The Dingle Peninsula
Nothing that is worth knowing can be taught. -Oscar Wilde
The Dingle Peninsula is our last destination in Ireland before we go back to Dublin. According to local brochures the peninsula has more interesting historic sites and varied mountain scenery than any other part of Ireland. Apparently it was once cited as the most beautiful place on earth by the National Geographic.
In my opinion it is one of the most picturesque places I have seen in Ireland and it has a very fascinating history and archaeology.
The Dingle Peninsula is now a very popular tourist destination. First because of Rick Steeves, second because of Star Wars that were shot on the peninsula and on Skellig Michael island.
The town of Dingle is the main tourist attraction. A lovely small town very busy during the day and quiet in the evening. Traditional music can be heard in local pubs.
Dingle offers many hiking trails, the most important one is called the Dingle Way.
It takes you to many beautiful places and offers many surprises. Barbara will later describe her experience hiking along the Dingle Way for 30km.
Sciuird Archaeological Tour was a great way for us to learn about the history of the peninsula in three hours. Here are some highlights.

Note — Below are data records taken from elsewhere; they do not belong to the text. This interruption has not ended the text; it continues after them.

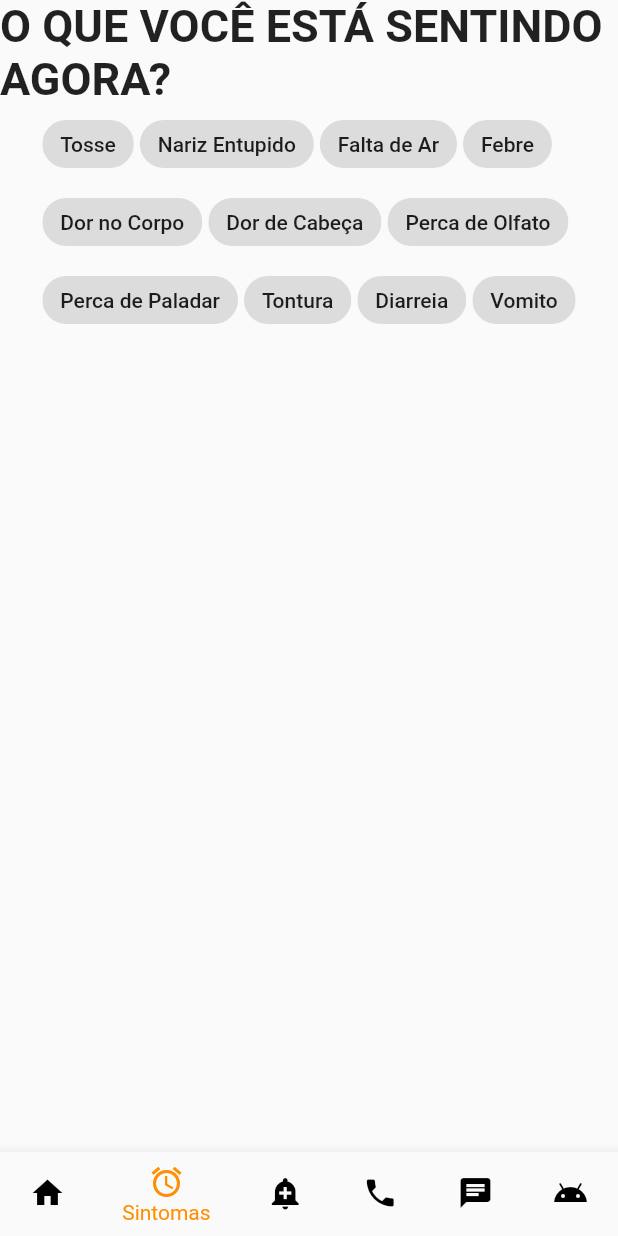
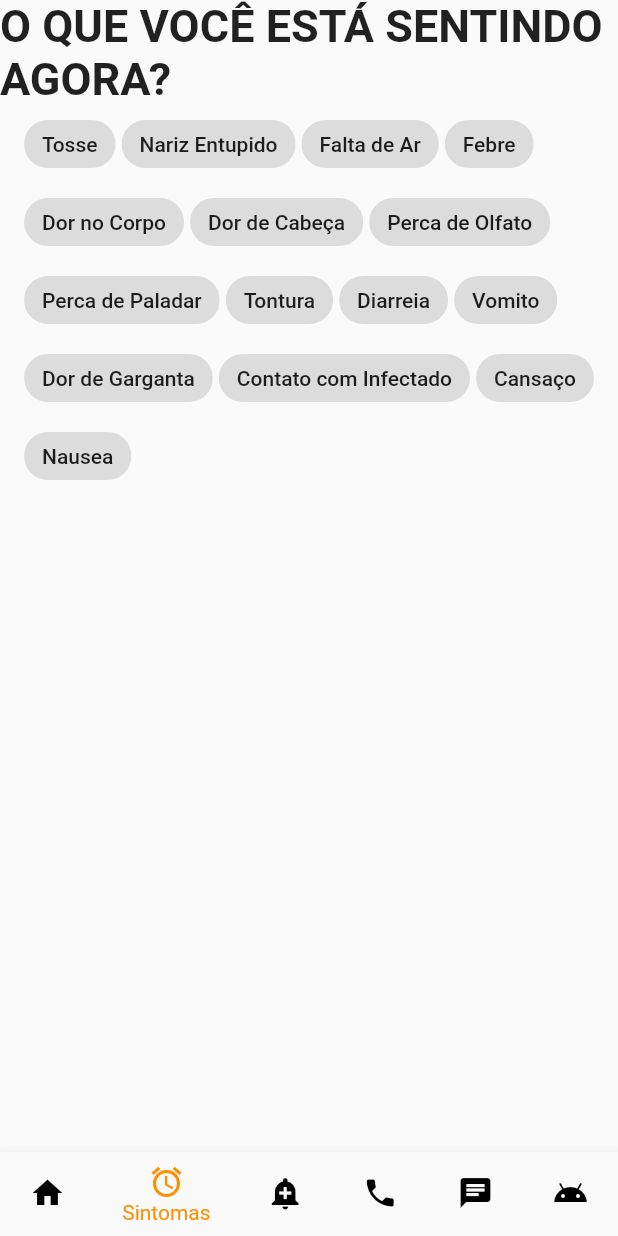
Before and after one commit to InfiniBrains/covid-app, a Flutter app: the AppBody screen opened by its route, item 2 of the bottom bar chosen, on a phone screen of 412 x 824 dp. Run offline on Flutter 3.47's test engine with Material 2 defaults, Android fonts, the phone set to English and light mode, and no system bars; our stand-ins replace geolocator; missing offline and left inert: cpfcnpj; network calls fail.

```diff
--- a/lib/views/appBody.dart
+++ b/lib/views/appBody.dart
@@ -5,6 +5,7 @@ import 'package:covidapp/controllers/routes.dart';
 import 'package:covidapp/models/form.dart';
 import 'package:covidapp/models/user.dart';
 import 'package:flutter/material.dart';
+import 'package:covidapp/controllers/api.dart';
 
 class AppBody extends StatefulWidget {
 
@@ -42,6 +43,11 @@ class _AppBody extends State<AppBody> {
     symptoms.dizziness = sint['Tontura'];
     symptoms.diarrhea = sint['Diarreia'];
     symptoms.vomit = sint['Vomito'];
+    symptoms.throatProblems = sint['Dor de Garganta'];
+    symptoms.exposed = sint['Contato com Infectado'];
+    symptoms.tiredness = sint['Cansaço'];
+    symptoms.nausea = sint['Nausea'];
+    Request.postSymptoms(symptoms);
 
   }
 
@@ -58,6 +64,10 @@ class _AppBody extends State<AppBody> {
     'Tontura': false,
     'Diarreia': false,
     'Vomito': false,
+    'Dor de Garganta': false,
+    'Contato com Infectado': false,
+    'Cansaço': false,
+    'Nausea': false,
 
   };
 
@@ -131,7 +141,6 @@ class _AppBody extends State<AppBody> {
                   : selectedChoices.add('${k}');
               sint['${k}'] = selected;
               sintomas();
-              print(sint);
             });
           },
         ),
```
Also changed, not shown: lib/controllers/api.dart (+16 -3 lines), 1 other file.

Colaiste Ide – All Irish Boarding School for Girls. This school offers all subjects in Irish or Gaelic language. The most frequently spoken languages in Ireland are: English, Polish, Chinese and Irish. The purpose of this school is to educate girls to become teachers who will continue using the language Ireland wants to conserve at any cost.
The previous owner of this mansion enjoyed collecting archaeological artifacts. One of them is the ogham stone:

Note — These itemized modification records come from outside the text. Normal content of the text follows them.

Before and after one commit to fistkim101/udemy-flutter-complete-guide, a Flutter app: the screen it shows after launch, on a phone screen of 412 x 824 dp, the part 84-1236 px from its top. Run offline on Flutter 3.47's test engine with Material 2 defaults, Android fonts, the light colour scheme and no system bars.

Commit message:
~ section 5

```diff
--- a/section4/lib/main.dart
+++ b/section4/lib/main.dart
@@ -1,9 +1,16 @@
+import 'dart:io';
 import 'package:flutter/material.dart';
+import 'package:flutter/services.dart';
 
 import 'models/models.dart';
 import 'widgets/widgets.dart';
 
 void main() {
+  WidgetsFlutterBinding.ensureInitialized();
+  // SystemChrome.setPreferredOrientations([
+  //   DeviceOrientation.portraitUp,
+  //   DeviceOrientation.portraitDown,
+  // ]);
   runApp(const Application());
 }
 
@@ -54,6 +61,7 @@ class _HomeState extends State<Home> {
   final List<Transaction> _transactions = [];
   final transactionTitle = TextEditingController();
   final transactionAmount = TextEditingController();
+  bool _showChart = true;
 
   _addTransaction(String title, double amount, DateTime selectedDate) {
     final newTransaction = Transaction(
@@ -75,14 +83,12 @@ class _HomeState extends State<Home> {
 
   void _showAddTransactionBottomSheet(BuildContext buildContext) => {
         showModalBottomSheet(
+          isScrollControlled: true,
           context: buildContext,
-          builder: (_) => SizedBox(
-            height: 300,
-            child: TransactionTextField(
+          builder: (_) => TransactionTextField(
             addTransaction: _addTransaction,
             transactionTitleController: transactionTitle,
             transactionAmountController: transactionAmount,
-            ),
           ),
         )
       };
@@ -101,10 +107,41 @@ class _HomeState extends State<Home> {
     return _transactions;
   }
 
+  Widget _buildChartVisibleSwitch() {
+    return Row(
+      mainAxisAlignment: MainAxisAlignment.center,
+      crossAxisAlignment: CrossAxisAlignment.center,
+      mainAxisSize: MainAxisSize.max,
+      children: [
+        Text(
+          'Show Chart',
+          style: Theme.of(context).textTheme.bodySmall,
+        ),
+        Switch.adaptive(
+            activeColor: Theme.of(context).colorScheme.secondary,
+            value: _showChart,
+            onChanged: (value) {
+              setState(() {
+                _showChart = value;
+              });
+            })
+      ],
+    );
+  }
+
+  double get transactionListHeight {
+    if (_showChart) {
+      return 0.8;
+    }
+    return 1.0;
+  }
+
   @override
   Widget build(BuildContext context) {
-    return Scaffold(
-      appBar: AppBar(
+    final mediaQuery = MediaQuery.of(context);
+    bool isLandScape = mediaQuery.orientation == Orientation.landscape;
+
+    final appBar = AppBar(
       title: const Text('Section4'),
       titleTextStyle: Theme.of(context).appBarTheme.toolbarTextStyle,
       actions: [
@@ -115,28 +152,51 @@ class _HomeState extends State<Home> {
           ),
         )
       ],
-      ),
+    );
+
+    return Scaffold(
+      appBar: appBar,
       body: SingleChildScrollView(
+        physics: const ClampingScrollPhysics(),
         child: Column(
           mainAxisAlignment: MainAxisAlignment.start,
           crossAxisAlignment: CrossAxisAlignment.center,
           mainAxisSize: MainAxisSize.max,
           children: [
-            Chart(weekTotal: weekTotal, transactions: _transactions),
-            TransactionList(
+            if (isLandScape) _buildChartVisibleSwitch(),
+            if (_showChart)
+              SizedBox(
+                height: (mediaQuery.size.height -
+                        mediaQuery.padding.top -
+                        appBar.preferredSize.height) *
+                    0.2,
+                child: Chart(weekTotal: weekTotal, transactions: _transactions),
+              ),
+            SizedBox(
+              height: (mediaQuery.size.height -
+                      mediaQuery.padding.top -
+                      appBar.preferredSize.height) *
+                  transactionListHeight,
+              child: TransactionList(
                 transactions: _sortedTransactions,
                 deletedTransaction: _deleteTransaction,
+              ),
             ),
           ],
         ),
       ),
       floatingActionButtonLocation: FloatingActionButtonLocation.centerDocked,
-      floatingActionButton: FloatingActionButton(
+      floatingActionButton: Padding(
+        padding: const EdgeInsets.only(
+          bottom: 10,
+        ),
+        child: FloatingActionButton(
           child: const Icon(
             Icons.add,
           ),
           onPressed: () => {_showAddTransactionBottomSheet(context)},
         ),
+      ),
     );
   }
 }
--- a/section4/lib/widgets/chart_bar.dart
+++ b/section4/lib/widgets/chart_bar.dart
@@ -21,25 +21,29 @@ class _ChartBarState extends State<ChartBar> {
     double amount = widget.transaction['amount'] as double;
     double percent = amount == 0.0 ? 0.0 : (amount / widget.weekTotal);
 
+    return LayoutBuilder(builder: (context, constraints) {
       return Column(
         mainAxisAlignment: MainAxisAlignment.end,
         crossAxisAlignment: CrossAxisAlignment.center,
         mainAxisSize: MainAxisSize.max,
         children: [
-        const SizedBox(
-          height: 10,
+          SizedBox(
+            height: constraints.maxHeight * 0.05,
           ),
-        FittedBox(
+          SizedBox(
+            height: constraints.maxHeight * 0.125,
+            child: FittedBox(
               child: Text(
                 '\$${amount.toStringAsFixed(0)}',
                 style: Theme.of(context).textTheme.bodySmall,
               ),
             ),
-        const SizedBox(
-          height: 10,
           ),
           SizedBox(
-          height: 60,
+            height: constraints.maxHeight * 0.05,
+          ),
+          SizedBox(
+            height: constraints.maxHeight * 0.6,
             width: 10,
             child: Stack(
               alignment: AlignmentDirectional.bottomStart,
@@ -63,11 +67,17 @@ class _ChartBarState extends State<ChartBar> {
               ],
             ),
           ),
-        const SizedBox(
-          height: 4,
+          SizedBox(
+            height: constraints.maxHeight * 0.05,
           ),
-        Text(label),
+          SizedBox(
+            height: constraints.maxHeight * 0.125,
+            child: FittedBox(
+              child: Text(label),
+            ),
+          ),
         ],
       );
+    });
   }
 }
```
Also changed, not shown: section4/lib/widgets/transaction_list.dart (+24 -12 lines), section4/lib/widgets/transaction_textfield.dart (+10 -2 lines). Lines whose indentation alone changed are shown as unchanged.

“Ogham is the earliest form of writing in Ireland, it dates to around 4th century A.D. and was in use for around 500 years. The Ogham alphabet is made up of a series of strokes along or across a line. Ogham is sometimes referred to as the “Celtic Tree Alphabet” as a number of the letters are linked to old Irish names for certain trees. The alphabet was carved on standing stones to commemorate someone, using the edge of the stone as the centre line. They normally read from the left hand side bottom up, across the top and if need be down the other side.”
The Dingle Peninsula is famous for its beehive huts – unmortared circular walled huts shaped like beehives. Some of them are reconstructed:
The Slea Head Drive is the most scenic part of the tour. It offers great views of the Atlantic Ocean and of the Blasket Islands.
The ruins of a monastery from the early Medieval time with its cross-slab standing stone:
Finally, one of the most famous landmarks on the Dingle Peninsula, Gallarus Oratory, completely made of stone and very well preserved:
The Oratory is located on the pilgrimage route to Mount Brandon, a holy mountain since the pagan times.
I would like to use this post to recommend one of the best Bed and Breakfast places in Dingle. It is very comfortable, offers very good breakfast and amazing views of the Dingle Bay – Coastline House B&B.